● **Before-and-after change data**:

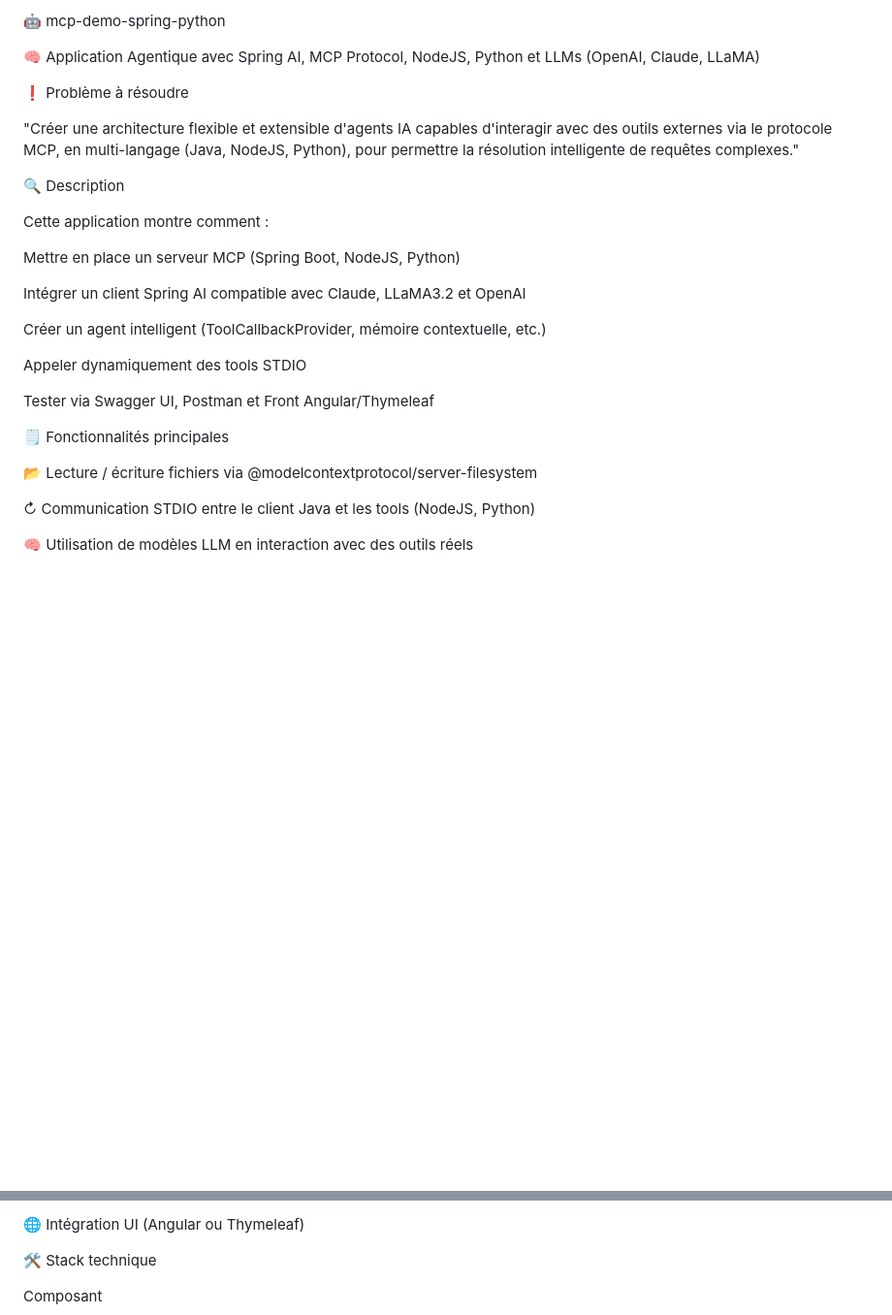
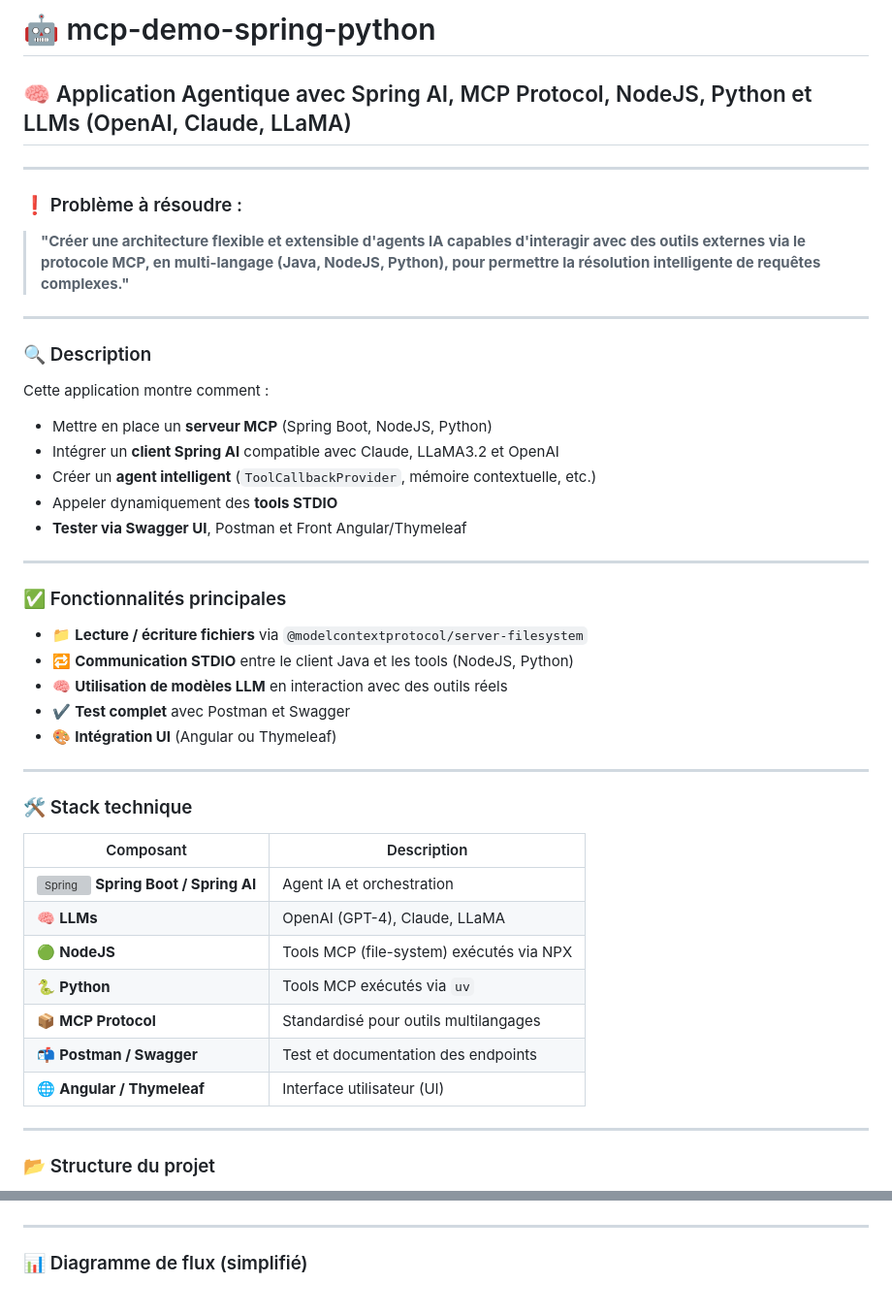
Before and after one commit to AI-trainings/mcp-agentic-ai, a Markdown page: README.md, 2 parts joined by grey strips. Shown at 97% size. GitHub-like rendering; blank space fills up the shorter version; grey boxes are pictures that could not be loaded.

```diff
--- a/README.md
+++ b/README.md
@@ -1,30 +1,50 @@
-🤖 mcp-demo-spring-python
+# 🤖 mcp-demo-spring-python
 
-🧠 Application Agentique avec Spring AI, MCP Protocol, NodeJS, Python et LLMs (OpenAI, Claude, LLaMA)
+## 🧠 Application Agentique avec Spring AI, MCP Protocol, NodeJS, Python et LLMs (OpenAI, Claude, LLaMA)
 
-❗ Problème à résoudre
+---
 
-"Créer une architecture flexible et extensible d'agents IA capables d'interagir avec des outils externes via le protocole MCP, en multi-langage (Java, NodeJS, Python), pour permettre la résolution intelligente de requêtes complexes."
+### ❗ Problème à résoudre :
 
-🔍 Description
+> **"Créer une architecture flexible et extensible d'agents IA capables d'interagir avec des outils externes via le protocole MCP, en multi-langage (Java, NodeJS, Python), pour permettre la résolution intelligente de requêtes complexes."**
+
+---
+
+### 🔍 Description
 
 Cette application montre comment :
 
-Mettre en place un serveur MCP (Spring Boot, NodeJS, Python)
+- Mettre en place un **serveur MCP** (Spring Boot, NodeJS, Python)
+- Intégrer un **client Spring AI** compatible avec Claude, LLaMA3.2 et OpenAI
+- Créer un **agent intelligent** (`ToolCallbackProvider`, mémoire contextuelle, etc.)
+- Appeler dynamiquement des **tools STDIO**
+- **Tester via Swagger UI**, Postman et Front Angular/Thymeleaf
 
-Intégrer un client Spring AI compatible avec Claude, LLaMA3.2 et OpenAI
+---
 
-Créer un agent intelligent (ToolCallbackProvider, mémoire contextuelle, etc.)
+### ✅ Fonctionnalités principales
 
-Appeler dynamiquement des tools STDIO
+- 📁 **Lecture / écriture fichiers** via `@modelcontextprotocol/server-filesystem`
+- 🔁 **Communication STDIO** entre le client Java et les tools (NodeJS, Python)
+- 🧠 **Utilisation de modèles LLM** en interaction avec des outils réels
+- ✔️ **Test complet** avec Postman et Swagger
+- 🎨 **Intégration UI** (Angular ou Thymeleaf)
 
-Tester via Swagger UI, Postman et Front Angular/Thymeleaf
+---
 
-🗒️ Fonctionnalités principales
+### 🛠️ Stack technique
 
-📂 Lecture / écriture fichiers via @modelcontextprotocol/server-filesystem
+| Composant | Description |
+|----------|-------------|
+| ![Spring](https://cdn.jsdelivr.net/gh/devicons/devicon/icons/spring/spring-original.svg) **Spring Boot / Spring AI** | Agent IA et orchestration |
+| 🧠 **LLMs** | OpenAI (GPT-4), Claude, LLaMA |
+| 🟢 **NodeJS** | Tools MCP (file-system) exécutés via NPX |
+| 🐍 **Python** | Tools MCP exécutés via `uv` |
+| 📦 **MCP Protocol** | Standardisé pour outils multilangages |
+| 📬 **Postman / Swagger** | Test et documentation des endpoints |
+| 🌐 **Angular / Thymeleaf** | Interface utilisateur (UI) |
 
-↻ Communication STDIO entre le client Java et les tools (NodeJS, Python)
+---
 
-🧠 Utilisation de modèles LLM en interaction avec des outils réels
+### 📂 Structure du projet
 
@@ -32,7 +52,6 @@ Tester via Swagger UI, Postman et Front Angular/Thymeleaf
 
-🌐 Intégration UI (Angular ou Thymeleaf)
 
-🛠️ Stack technique
+---
 
-Composant
+### 📊 Diagramme de flux (simplifié)
 
```
Also changed, not shown: other parts of README.md (+42 -74 lines).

● **What to produce**: Each line of the records that contains the string "interagir" must be copied.

● **Exercise output**:
-"Créer une architecture flexible et extensible d'agents IA capables d'interagir avec des outils externes via le protocole MCP, en multi-langage (Java, NodeJS, Python), pour permettre la résolution intelligente de requêtes complexes."
+> **"Créer une architecture flexible et extensible d'agents IA capables d'interagir avec des outils externes via le protocole MCP, en multi-langage (Java, NodeJS, Python), pour permettre la résolution intelligente de requêtes complexes."**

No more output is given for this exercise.